LockBit has emerged as one of the most formidable ransomware gangs in recent years, with a primary focus on targeting Windows systems, as well as Linux and virtual host machines. However, recent reports suggest that the group has expanded its operations to include Macs, and has developed its first ransomware variant for this platform. This marks a significant development in the group’s capabilities, as they have previously only targeted non-Apple devices.
Ransomware Giant LockBit Expands to Target Macs
According to reports from MalwareHunterTeam, who were alerted by Brett Callow, the first known ransomware variant specifically designed for macOS has been identified. While the exact details are not yet clear, this appears to be a significant development, as it could potentially represent the first instance of a major ransomware gang targeting Apple devices.
By implementing robust security measures such as keeping software up-to-date, avoiding suspicious links and attachments, and regularly backing up important data, individuals and organizations can help mitigate the risks posed by ransomware and other forms of cybercrime.
The fact that LockBit’s leader claims to be operating out of the US or China while most of its members are Russian-speaking underscores the difficulties that cybersecurity experts face in identifying and responding to the activities of highly sophisticated criminal organizations. Such groups often employ advanced techniques to avoid detection and attribution, making it challenging for law enforcement and other security professionals to track their activities and bring them to justice.
LockBit’s success can be attributed, at least in part, to its adoption of a ransomware-as-a-service (RaaS) business model. By offering their ransomware to other cybercriminals for a fee, the group has been able to rapidly expand its operations and profit from the efforts of others.
The recent emergence of a LockBit ransomware variant specifically designed for Apple Silicon Macs, with the build name “locker_Apple_M1_64,” suggests that the group is continuing to evolve its tactics and broaden its target base, posing an increased threat to users of all types of devices.
Based on available information, there is some confusion around the timeline of the emergence of the LockBit ransomware variant for Apple Silicon Macs. While some sources, such as the vx-underground Twitter account, have indicated that the ransomware first appeared in November 2022, others, such as the MalwareHunterTeam, have been unable to find any mention of it online. This suggests that the ransomware may have flown under the radar until now, highlighting the challenges that cybersecurity professionals face in identifying and responding to emerging threats, particularly when sophisticated cybercriminals are involved.
Not a single person I can find tweeted LockBit has a Mac targeting version before I did above yesterday, nor can find any blog posts mentioning it, etc. So even if the gang had the first build in 2022 November, for public, this is not late at all, but even yet, seems the first… pic.twitter.com/4iR71cuLpo— MalwareHunterTeam (@malwrhunterteam) April 16, 2023
MalwareHunterTeam’s recent findings regarding the emergence of LockBit ransomware targeting Apple devices may represent the first public alert of such activity by the group.
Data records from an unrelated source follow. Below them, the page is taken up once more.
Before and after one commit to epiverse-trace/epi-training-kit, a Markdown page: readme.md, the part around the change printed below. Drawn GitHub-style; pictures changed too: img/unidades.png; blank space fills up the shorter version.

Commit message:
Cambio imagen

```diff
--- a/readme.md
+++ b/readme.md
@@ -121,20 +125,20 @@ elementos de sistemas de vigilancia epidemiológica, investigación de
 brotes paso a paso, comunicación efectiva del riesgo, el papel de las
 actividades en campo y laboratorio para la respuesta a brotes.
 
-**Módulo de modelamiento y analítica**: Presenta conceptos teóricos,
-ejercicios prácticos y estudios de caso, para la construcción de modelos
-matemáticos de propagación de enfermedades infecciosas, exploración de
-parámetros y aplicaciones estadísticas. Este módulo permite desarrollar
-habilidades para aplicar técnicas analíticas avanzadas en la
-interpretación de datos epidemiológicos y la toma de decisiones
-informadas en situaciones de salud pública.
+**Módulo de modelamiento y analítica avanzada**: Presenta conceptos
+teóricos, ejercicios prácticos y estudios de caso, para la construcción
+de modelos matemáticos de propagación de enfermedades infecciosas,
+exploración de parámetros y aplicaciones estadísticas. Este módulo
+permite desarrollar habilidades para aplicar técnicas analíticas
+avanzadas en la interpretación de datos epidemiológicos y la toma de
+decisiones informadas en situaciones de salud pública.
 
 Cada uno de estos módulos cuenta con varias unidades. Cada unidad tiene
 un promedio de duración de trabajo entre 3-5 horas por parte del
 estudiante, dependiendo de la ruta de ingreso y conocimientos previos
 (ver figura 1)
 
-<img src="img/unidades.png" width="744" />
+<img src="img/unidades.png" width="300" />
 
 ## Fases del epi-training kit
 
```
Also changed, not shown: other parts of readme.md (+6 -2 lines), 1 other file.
Given LockBit’s ransomware-as-a-service (RaaS) business model, it is possible that this could be a harbinger of future ransomware attacks targeting Macs.
It’s worth noting that while the LockBit ransomware build specifically designed for Apple Silicon Macs has garnered significant attention, reports also indicate that the group has developed a variant of its ransomware that targets PowerPC Macs.
Anyway, the archive in which this sample was included shown bundled date as March 20.— MalwareHunterTeam (@malwrhunterteam) April 16, 2023
And they even have PowerPC builds…
As noted by Jon DiMaggio, chief security strategist at Analyst1, who has studied LockBit’s operations extensively, the group’s success can be attributed in part to its leader’s business acumen. The group has developed a user-friendly point-and-click ransomware tool that is easy for anyone to use, and they regularly update their software based on user feedback. Additionally, they have reportedly poached members from rival gangs and run their operation like a business, which has made it very attractive to other cybercriminals. All of these factors have contributed to LockBit’s notoriety and success as one of the most prolific ransomware groups operating today.